# What is expected:
What is needed is the number of lines below that contain the string "name", with no other text.

━━━━━ Supplied data ━━━━━

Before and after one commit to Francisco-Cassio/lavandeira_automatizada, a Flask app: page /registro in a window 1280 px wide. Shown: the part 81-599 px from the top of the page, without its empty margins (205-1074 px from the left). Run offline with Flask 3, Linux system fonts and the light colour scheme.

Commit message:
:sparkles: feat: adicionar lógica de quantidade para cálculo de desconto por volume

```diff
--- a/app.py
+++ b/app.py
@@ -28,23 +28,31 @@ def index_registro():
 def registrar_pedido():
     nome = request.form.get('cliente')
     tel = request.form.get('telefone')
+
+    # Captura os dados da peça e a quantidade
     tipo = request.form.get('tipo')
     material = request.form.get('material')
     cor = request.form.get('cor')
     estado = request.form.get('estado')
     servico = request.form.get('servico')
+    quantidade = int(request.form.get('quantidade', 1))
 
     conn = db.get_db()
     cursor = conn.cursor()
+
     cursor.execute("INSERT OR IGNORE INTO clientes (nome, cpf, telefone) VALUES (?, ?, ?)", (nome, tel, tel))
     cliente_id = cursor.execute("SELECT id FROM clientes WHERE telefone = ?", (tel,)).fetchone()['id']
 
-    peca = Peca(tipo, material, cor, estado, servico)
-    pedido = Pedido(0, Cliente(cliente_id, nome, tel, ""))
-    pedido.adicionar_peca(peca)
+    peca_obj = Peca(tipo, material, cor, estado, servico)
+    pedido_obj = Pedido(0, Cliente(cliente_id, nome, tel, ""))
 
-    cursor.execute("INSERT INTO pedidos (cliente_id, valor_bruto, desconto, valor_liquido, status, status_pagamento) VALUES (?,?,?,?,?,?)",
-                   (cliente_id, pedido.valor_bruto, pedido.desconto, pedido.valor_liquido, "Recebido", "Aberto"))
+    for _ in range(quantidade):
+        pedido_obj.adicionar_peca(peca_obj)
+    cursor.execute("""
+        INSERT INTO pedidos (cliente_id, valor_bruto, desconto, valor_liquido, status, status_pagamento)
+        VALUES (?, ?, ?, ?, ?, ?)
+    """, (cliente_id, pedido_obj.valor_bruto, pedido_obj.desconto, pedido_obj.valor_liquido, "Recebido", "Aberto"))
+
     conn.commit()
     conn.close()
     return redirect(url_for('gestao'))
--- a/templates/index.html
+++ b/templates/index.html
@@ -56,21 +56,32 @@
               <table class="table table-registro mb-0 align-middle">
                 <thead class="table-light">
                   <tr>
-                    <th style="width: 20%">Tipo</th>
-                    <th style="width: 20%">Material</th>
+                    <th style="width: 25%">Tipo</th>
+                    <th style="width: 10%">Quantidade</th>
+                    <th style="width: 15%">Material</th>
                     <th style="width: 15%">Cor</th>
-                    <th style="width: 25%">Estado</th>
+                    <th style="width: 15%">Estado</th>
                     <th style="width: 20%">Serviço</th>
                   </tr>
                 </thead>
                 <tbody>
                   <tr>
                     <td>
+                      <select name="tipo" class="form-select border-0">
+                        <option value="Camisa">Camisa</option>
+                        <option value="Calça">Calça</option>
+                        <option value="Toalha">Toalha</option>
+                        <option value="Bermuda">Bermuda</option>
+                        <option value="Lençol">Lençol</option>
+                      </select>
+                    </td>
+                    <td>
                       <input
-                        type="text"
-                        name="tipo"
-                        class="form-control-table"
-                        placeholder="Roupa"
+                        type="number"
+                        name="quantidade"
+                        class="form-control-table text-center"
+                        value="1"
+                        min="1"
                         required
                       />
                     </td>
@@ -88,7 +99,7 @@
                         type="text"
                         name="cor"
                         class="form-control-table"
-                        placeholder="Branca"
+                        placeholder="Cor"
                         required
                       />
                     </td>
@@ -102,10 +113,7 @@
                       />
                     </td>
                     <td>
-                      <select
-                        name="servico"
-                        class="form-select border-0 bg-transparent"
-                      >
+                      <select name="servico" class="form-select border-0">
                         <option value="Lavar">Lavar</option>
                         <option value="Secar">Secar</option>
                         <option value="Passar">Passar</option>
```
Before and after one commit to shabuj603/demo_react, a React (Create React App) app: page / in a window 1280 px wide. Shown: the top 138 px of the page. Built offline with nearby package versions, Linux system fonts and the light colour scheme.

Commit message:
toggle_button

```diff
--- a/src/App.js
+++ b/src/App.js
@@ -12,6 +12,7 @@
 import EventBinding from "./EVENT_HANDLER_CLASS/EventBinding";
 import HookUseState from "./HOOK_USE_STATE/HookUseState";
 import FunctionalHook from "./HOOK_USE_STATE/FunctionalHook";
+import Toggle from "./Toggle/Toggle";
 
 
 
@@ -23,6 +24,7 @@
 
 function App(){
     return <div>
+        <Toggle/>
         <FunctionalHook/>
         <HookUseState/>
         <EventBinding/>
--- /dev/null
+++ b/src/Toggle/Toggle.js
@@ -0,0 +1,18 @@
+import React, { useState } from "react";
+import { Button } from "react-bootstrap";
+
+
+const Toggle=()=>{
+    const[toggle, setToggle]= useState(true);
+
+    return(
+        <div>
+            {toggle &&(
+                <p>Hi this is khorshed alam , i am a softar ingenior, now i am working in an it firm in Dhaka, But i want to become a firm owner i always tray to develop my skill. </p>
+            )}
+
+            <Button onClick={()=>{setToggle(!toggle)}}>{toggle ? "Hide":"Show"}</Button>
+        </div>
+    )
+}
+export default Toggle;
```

━━━━━

# Exercise response:
6